Now people I know that aren’t as aware or don’t want to know where their food comes are taken aback by this. I cant describe how this whole process feels as opposed to just going to a local market and picking up a cling film wrapped piece of questionably sourced meat. It makes you aware of the cycle of an animals life. This lamb was humanely treated . In reality this is an one off experience. But there are many ways you can buy an animal for your freezer through your CSAs which the farming community linked ups with. I just wanted the spring drive and to go through the experience.
For Easter I made a simple leg roast marinated in toasted fragrant spices and lathered with olive oil.
I roasted it simply in a large cast iron skillet with a bit of water to cover bottom of pan, and more olive oil brushed on top, in my new Thermador Oven on Convection Roast setting at 375 F. I turned it up to 425 for the last 10 minutes. Be sure to let your meat rest a bit before serving. Various cultures like their lamb in different degrees of doneness. For chops I prefer them on the medium side, seared nicely on the outside. However for roasted legs , my personal preference is for it to be more well done like the Greek and Arabic cultures.
In our household we love to take leftover lamb and brown it in a skillet , serve with unleavened breads, cucumber based Tzatziki , tomatoes onions, etc. pickled vegetables, a hot sauce like a Gyro or “kebab” style sandwich.
I don’t know about your summer, but mine has been a whirlwind of entertaining and being entertained. When shopping for clients, or traveling in new locals, I always love to visit the farm stands and Farmers Markets in addition to my usual purveyors. Out of all the markets I have been too , I have to say the Ferry Plaza one in San Francisco is one of my favorites. Chicago doesn’t slouch in that category either. Green City Market attracts locals and the movers and shakers of the culinary world . But my all time favorite one is in Vienna , the Naschmarkt.
There is nothing so pleasing to eye and taste buds than fresh produce and food, and the farmers and artisans, and chefs who present them. Simple , beautiful, pure taste. One thing I’m noticing from my clients and the parties I attend, is they simple classic down home fare. Nothing complex, just the good food speaking for itself without any hocus pocus and additional fanfare.
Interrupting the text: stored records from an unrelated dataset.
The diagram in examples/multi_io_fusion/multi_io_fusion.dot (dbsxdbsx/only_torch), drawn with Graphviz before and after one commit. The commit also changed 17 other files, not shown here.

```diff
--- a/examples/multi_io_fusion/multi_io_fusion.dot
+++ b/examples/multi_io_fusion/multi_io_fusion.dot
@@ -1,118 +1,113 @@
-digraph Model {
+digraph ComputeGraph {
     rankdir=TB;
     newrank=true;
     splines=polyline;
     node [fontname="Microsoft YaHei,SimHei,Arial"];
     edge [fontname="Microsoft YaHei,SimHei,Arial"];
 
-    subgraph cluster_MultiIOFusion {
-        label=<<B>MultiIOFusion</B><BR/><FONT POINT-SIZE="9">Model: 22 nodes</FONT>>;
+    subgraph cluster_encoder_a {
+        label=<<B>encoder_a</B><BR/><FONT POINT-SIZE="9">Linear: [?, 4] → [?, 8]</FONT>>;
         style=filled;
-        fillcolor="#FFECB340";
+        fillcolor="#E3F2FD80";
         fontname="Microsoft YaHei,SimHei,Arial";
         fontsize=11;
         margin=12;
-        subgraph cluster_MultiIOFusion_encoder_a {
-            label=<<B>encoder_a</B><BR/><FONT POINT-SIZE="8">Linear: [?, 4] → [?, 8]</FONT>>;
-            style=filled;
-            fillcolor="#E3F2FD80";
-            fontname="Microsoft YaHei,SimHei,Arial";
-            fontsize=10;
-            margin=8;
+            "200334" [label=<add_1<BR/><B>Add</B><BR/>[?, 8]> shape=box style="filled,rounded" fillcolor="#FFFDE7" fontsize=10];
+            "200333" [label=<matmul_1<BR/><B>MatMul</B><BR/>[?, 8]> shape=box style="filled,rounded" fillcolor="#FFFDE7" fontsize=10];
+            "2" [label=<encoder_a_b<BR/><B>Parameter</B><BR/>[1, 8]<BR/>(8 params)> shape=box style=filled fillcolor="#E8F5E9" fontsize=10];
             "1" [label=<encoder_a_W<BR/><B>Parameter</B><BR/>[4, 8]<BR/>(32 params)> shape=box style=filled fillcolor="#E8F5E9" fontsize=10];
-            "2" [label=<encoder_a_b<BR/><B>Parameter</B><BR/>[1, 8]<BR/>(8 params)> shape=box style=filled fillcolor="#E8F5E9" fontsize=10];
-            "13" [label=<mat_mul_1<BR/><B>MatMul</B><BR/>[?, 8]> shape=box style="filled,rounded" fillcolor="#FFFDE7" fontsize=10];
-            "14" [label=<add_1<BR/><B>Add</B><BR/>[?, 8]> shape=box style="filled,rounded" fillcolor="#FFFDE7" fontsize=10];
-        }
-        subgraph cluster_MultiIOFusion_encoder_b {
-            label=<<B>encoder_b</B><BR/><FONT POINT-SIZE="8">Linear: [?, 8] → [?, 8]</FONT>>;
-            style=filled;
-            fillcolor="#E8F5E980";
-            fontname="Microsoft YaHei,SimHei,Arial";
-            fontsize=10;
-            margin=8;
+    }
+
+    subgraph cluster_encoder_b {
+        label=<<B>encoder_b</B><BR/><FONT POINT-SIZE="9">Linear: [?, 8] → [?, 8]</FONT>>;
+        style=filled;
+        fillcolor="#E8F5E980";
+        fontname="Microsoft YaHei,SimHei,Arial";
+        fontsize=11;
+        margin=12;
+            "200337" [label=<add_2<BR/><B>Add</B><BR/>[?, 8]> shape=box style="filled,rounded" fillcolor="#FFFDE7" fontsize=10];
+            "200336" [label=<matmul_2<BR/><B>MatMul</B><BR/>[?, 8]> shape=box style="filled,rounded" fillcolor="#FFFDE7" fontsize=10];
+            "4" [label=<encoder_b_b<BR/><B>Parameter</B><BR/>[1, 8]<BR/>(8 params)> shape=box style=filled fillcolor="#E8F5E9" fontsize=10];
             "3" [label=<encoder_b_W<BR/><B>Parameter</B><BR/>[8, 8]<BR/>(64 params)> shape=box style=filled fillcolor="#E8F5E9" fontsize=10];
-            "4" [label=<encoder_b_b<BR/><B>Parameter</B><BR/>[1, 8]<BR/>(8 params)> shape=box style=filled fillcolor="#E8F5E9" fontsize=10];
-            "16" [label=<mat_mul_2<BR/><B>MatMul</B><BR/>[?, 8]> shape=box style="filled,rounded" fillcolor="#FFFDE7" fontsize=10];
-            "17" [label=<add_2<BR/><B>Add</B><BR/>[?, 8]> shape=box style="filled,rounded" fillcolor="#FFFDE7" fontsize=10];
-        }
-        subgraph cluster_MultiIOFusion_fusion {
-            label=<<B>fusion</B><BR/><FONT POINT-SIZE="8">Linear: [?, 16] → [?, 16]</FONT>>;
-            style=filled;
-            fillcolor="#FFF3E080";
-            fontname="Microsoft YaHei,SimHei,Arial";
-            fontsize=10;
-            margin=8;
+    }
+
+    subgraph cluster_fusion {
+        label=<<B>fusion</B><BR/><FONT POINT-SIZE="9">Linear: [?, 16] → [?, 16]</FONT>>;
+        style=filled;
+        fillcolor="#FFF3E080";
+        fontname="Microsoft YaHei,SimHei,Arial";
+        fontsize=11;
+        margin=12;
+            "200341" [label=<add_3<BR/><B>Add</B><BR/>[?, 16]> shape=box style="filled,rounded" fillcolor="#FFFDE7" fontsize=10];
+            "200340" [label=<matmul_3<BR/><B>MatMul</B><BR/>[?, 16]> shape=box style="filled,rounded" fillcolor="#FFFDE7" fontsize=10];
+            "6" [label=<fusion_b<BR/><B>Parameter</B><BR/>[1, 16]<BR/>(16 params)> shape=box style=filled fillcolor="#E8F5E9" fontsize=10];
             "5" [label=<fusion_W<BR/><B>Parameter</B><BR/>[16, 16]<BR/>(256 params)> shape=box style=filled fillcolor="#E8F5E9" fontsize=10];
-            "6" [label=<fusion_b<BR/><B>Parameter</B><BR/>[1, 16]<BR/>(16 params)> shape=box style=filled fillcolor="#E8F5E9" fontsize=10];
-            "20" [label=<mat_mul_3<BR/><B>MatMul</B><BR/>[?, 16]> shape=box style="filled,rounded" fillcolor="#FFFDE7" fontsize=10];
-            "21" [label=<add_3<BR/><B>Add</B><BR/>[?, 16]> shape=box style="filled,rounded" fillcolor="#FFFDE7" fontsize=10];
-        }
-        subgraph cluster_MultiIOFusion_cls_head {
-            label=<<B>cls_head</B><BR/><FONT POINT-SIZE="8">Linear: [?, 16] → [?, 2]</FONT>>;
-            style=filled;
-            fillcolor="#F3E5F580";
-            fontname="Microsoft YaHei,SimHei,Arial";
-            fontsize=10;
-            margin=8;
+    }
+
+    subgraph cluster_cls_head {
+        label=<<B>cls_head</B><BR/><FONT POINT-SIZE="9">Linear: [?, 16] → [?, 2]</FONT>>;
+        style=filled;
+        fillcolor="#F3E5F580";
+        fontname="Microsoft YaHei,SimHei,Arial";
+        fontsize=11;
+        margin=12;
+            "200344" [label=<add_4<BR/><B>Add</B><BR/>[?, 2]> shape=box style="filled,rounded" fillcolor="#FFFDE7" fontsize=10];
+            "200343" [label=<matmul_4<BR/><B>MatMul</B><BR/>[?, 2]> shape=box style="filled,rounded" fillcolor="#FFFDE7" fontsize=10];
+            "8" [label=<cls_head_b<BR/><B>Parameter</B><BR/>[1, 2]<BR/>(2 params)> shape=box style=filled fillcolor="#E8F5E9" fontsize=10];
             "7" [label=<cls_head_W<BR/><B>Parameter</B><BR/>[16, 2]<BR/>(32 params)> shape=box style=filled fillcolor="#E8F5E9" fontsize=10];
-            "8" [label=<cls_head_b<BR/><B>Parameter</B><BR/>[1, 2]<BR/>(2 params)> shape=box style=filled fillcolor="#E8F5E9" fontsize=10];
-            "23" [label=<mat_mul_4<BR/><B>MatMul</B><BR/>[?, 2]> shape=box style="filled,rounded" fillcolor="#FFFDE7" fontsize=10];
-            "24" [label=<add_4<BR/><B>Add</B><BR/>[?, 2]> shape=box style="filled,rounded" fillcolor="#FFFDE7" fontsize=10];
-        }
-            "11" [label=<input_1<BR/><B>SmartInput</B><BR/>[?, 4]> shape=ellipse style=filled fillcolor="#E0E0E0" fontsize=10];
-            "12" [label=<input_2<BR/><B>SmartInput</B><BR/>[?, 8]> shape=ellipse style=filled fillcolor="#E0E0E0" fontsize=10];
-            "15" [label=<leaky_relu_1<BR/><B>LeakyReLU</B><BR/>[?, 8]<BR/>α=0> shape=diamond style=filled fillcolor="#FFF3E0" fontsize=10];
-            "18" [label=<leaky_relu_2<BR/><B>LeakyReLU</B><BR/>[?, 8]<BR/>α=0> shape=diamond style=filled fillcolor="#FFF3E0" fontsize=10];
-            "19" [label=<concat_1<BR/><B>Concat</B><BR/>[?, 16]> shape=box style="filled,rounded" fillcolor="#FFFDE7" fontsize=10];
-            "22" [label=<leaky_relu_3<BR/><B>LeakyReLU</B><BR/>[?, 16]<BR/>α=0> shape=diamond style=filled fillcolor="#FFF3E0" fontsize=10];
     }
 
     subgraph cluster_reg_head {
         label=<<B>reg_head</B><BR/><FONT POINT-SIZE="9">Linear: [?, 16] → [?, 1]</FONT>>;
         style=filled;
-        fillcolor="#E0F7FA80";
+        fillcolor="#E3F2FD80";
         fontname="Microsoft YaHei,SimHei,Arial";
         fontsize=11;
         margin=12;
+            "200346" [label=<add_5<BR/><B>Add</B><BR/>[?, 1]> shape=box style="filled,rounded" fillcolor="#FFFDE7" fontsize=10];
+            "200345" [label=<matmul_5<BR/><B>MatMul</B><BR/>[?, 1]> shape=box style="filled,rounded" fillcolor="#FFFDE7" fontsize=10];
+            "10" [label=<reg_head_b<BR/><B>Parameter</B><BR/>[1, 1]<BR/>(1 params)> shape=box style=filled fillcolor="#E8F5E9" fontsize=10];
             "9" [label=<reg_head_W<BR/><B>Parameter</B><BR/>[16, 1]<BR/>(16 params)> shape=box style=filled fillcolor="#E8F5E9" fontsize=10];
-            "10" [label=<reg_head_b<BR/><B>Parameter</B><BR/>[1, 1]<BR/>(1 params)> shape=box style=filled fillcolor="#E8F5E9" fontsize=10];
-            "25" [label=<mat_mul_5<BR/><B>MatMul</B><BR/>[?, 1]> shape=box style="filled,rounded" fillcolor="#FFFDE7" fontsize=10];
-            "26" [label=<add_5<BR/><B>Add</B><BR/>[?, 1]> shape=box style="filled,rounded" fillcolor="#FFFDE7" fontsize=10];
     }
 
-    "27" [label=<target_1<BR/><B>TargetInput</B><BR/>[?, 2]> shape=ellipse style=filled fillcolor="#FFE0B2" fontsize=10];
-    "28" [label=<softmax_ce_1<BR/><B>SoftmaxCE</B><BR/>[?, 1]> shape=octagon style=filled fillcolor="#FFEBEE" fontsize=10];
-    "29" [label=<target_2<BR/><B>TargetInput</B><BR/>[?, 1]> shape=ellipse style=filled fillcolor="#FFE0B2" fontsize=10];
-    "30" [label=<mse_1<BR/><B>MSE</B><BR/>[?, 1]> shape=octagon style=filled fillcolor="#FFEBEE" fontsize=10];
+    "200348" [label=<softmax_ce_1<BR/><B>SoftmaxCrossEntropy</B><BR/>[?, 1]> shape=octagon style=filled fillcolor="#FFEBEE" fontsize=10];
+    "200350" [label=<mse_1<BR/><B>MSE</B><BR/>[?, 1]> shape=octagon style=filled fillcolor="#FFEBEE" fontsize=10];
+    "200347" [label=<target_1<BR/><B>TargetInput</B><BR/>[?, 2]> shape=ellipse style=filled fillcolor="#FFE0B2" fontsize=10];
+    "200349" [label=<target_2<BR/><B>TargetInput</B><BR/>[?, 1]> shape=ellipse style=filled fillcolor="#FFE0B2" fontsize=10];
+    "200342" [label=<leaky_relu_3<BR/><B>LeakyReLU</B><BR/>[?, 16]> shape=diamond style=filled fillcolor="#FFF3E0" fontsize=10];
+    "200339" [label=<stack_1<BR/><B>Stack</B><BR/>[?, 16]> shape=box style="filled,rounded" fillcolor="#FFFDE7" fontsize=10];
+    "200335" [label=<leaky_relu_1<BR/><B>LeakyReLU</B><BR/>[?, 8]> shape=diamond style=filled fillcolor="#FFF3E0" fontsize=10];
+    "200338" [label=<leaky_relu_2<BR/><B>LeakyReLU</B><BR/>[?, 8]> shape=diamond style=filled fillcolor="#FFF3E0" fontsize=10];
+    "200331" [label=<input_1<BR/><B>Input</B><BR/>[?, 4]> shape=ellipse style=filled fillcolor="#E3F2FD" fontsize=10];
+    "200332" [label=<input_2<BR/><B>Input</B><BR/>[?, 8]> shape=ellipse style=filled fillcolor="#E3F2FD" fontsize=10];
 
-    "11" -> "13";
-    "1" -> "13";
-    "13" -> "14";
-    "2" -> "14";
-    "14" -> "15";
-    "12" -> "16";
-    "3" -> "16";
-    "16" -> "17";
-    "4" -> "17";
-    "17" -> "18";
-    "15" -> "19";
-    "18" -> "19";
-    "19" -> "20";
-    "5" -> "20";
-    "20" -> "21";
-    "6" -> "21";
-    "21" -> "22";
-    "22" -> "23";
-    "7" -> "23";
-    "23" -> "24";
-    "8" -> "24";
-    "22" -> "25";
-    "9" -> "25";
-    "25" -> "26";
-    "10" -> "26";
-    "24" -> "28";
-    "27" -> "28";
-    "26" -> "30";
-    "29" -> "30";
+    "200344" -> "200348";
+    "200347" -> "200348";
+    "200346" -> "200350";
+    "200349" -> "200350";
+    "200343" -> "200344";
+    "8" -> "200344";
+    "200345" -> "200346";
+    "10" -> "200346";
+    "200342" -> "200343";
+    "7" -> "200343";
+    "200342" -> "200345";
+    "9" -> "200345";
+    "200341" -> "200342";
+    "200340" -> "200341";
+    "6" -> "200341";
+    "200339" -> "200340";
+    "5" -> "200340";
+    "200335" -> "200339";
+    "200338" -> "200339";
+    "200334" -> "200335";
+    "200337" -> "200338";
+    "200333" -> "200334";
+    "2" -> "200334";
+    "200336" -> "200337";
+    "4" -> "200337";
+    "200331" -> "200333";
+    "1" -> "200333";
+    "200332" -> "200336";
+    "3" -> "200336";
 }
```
I went to a well known philanthropists annual birthday fete, and the most memorable dish was a simple shrimp and clam boil stand with new potatoes and fresh chucked corn. My clients have been requesting simple roasts, root vegetable gratins, fried green tomatoes sliders, artful salads, and fruitful desserts.
In another assignment for Old El Paso, I was tasked with using Old El Paso products to complement the wonderful bounty form the summers Farmers Markets. Taking an everyday trendy staple, with Middle Eastern Roots, I played on the legume theme of a classic hummus , using Old El Paso traditional Refried beans instead. Forget Pita, and use Old El Paso Flour Tortillas , deep fried as your tasty chip sprinkled with Sea Salt. A sprinkle of sumac on top of the hummus and WOW. Be creative with your crudite. Give a quick blanch and ice bath to keep its crunchiness. Use various small glasses or verrines, and cutouts to make an artful display and impress your guests with a healthy starter .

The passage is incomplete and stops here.